Yesterday the draw for the early rounds of the Champions and Europa League qualifiers was made in Nyon, Switzerland. For the larger European leagues this draw, and indeed the early qualifying rounds, slip away unnoticed in the middle of a summer of grandiose transfer acquisitions and international tournaments. But for smaller European leagues the qualifiers are actually the height of their club calendar, indeed for many countries it is the only time of the year when they can dream of something greater than the dreariness and corruption of their own domestic leagues.
But the qualifiers are exciting for other reasons. They remind the cynical and hardened football observer of the sheer diversity of the game on the European continent and also give important geographical lessons. When I was a child I remember looking in wonder at newspapers with the scores of European games – where were these teams from? What stories lay behind the names? Now in the latter stages of European tournaments everything is familiar and repetitive, and very little is new. In the European club qualifiers this freshness remains. When draws are made, journalists and fans frantically scramble for information on opponents who hardly anyone knew existed only hours previously. This lack of knowledge is actually wonderful – it means a lack of pre-conceived ideas and allows the observer to absorb information.
The Polish club draws yesterday illustrate this point. Within the space of a couple of hours Polish fans found out that Śląsk Wrocław’s Europa League opponents NK Celje are the one side who have played every season in the Slovenian top flight since independence in 1991 and that Lech Poznań’s Champions League opponents FK Sarajevo are owned by the renowned (some might say unhinged) maverick Vincent Tan. These are all things I could not have possibly have known before the draw took place. To some these are unimportant factoids but they are pleasant morsels of information which only exist outside of the staid footballing mainstream.

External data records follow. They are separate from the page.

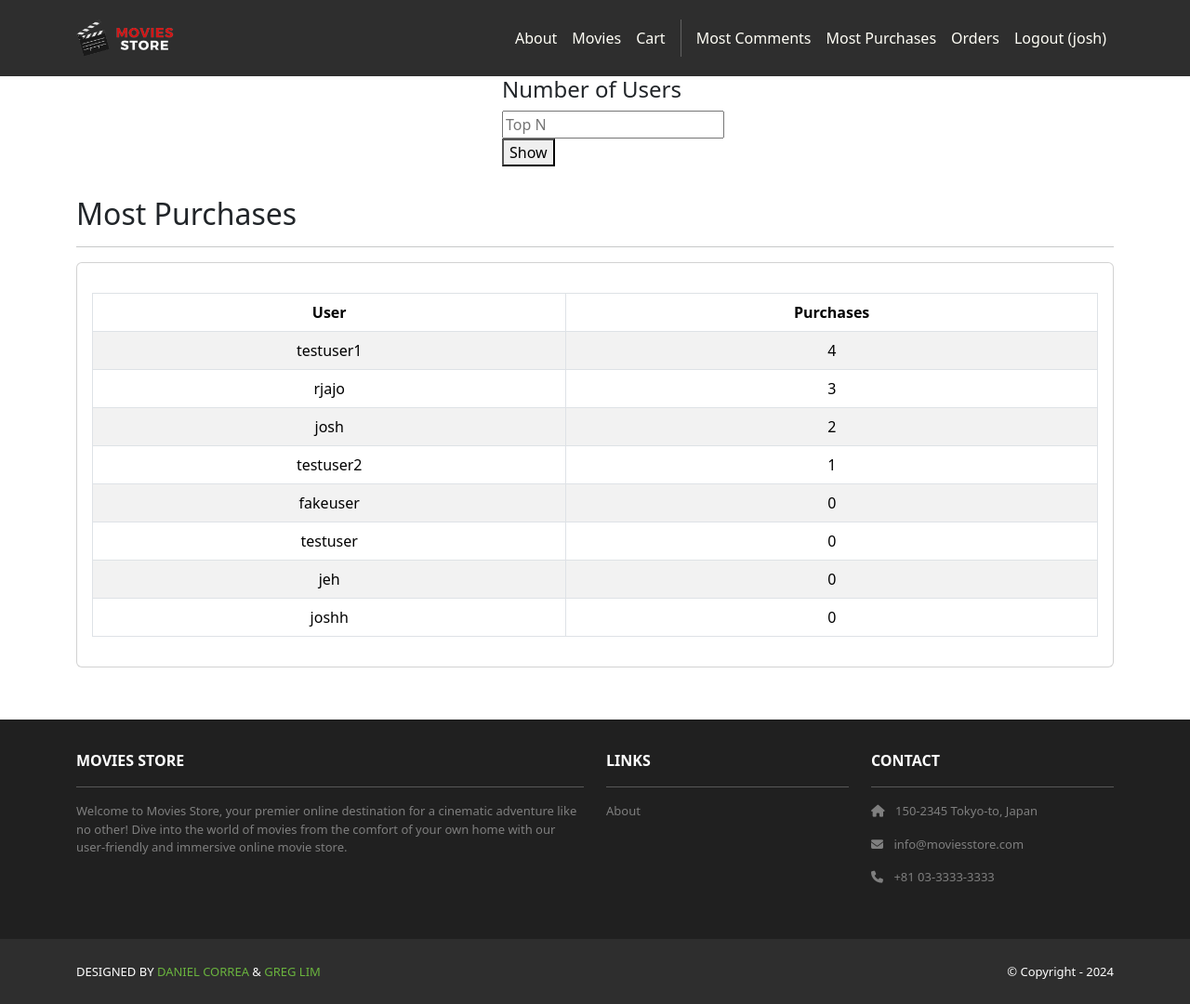
After one commit to joshuahevelow/moviesstore, a Django app: page /movies/most-purchases/ in a window 1280 px wide. The commit adds this page. Shown: the whole page at 93% size. Run offline with Django 5.2, Linux system fonts and the light colour scheme; a user stored in the database is signed in; data comes from the database, SQL or seed files in the repository; both versions use the stored data as it was after the commit; some libraries are stand-ins or nearby versions.

Commit message:
user story 6

```diff
--- /dev/null
+++ b/movies/templates/movies/most_purchases.html
@@ -0,0 +1,41 @@
+<!DOCTYPE html>
+{% extends 'base.html' %}
+{% block content %}
+<form method="get" style="max-width: 200px; margin: 0 auto;">
+    <h4>Number of Users</h4>
+    <input type="number" name="count" min="1" placeholder="Top N">
+    <button type="submit">Show</button>
+</form>
+<div class="p-3">
+  <div class="container">
+    <div class="row mt-3">
+      <div class="col mx-auto mb-3">
+        <h2>Most Purchases</h2>
+        <hr />
+        <div class="card mb-4">
+          <div class="card-body">
+            <table class="table table-bordered table-striped text-center mt-3">
+              <thead>
+                <tr>
+                  <th scope="col">User</th>
+                  <th scope="col">Purchases</th>
+                </tr>
+              </thead>
+              <tbody>
+                {% for u in temp_data.purchases %}
+                <tr>
+                  <td>{{ u.username }}</td>
+                  <td>
+                    {{u.purchases}}
+                  </td>
+                </tr>
+                {% endfor %}
+              </tbody>
+            </table>
+          </div>
+        </div>
+      </div>
+    </div>
+  </div>
+</div>
+{% endblock content %}
--- a/movies/urls.py
+++ b/movies/urls.py
@@ -10,4 +10,6 @@ urlpatterns = [
     path('<int:id>/review/<int:review_id>/report/', views.report_review, name='movies.report_review'),
     path('<int:movie_id>/rate/', views.rate, name='movies.rate'),
     path('most-comments/', views.most_comments, name='movies.most_comments'),
+    path('most-purchases/', views.most_purchases, name='movies.most_purchases'),
+    path('most-purchases/<int:count>/', views.most_purchases, name='movies.most_purchases'),
 ]
--- a/movies/views.py
+++ b/movies/views.py
@@ -3,6 +3,7 @@ from .models import Movie, Review, Rating
 from django.contrib.auth.decorators import login_required
 from django.contrib.auth.models import User
 from django.contrib.admin.views.decorators import staff_member_required
+from cart.models import Order
 
 def index(request):
     search_term = request.GET.get('search')
@@ -102,6 +103,7 @@ def rate(request, movie_id):
         rating.save()
 
     return redirect('movies.show', id=movie_id)
+
 def most_comments(request):
     users= User.objects.all()
     counts=[]
@@ -116,3 +118,21 @@ def most_comments(request):
     temp_data['top']= top
     temp_data['counts'] = counts
     return render(request, 'movies/most_comments.html', {'temp_data': temp_data})
+
+@staff_member_required
+def most_purchases(request, count = None):
+    if count is None and request.GET.get('count', '').isdigit():
+        count = int(request.GET['count'])
+    users = User.objects.all()
+    counts=[]
+    for u in users:
+        if u:
+            num = Order.objects.filter(user=u).count()
+            counts.append({'username': u.username, 'purchases': num})
+    temp_data = {}
+    temp_data['title'] = 'Users with Most Purchases'
+    counts.sort(key=lambda x: x['purchases'], reverse=True)
+    if count is not None:
+        counts = counts[:count]
+    temp_data['purchases'] = counts
+    return render(request, 'movies/most_purchases.html', {'temp_data': temp_data})
--- a/moviesstore/templates/base.html
+++ b/moviesstore/templates/base.html
@@ -31,6 +31,9 @@
             {% if user.is_authenticated %}
             {% if user.is_staff %}
             <a class="nav-link" href="{% url 'movies.most_comments' %}" > Most Comments </a>
+            {% endif%}
+            {% if user.is_staff %}
+            <a class="nav-link" href="{% url 'movies.most_purchases' %}" > Most Purchases </a>
             {% endif%}
             <a class="nav-link" href="{% url 'accounts.orders' %}">
                 Orders
```
Also changed, not shown: db.sqlite3.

Indeed the early rounds of European club qualifiers remind me of sections of James Montague’s excellent book thirty-one nil written about the qualifying process for the 2014 Brazilian World Cup. For many of the players taking part in the games it is their yearly chance at being part of something beautiful and bigger than the drudgery of their typical footballing existence. One day someone will write a book about the European club qualifying process too – a time when dreams, hopes and magic are in the air – but for the moment we can only wait to see what lies in store in the next couple of months – or maybe just try to find a stream for Macedonia’s FK Renova as they take on Moldova’s mighty FC Dacia Chișinău.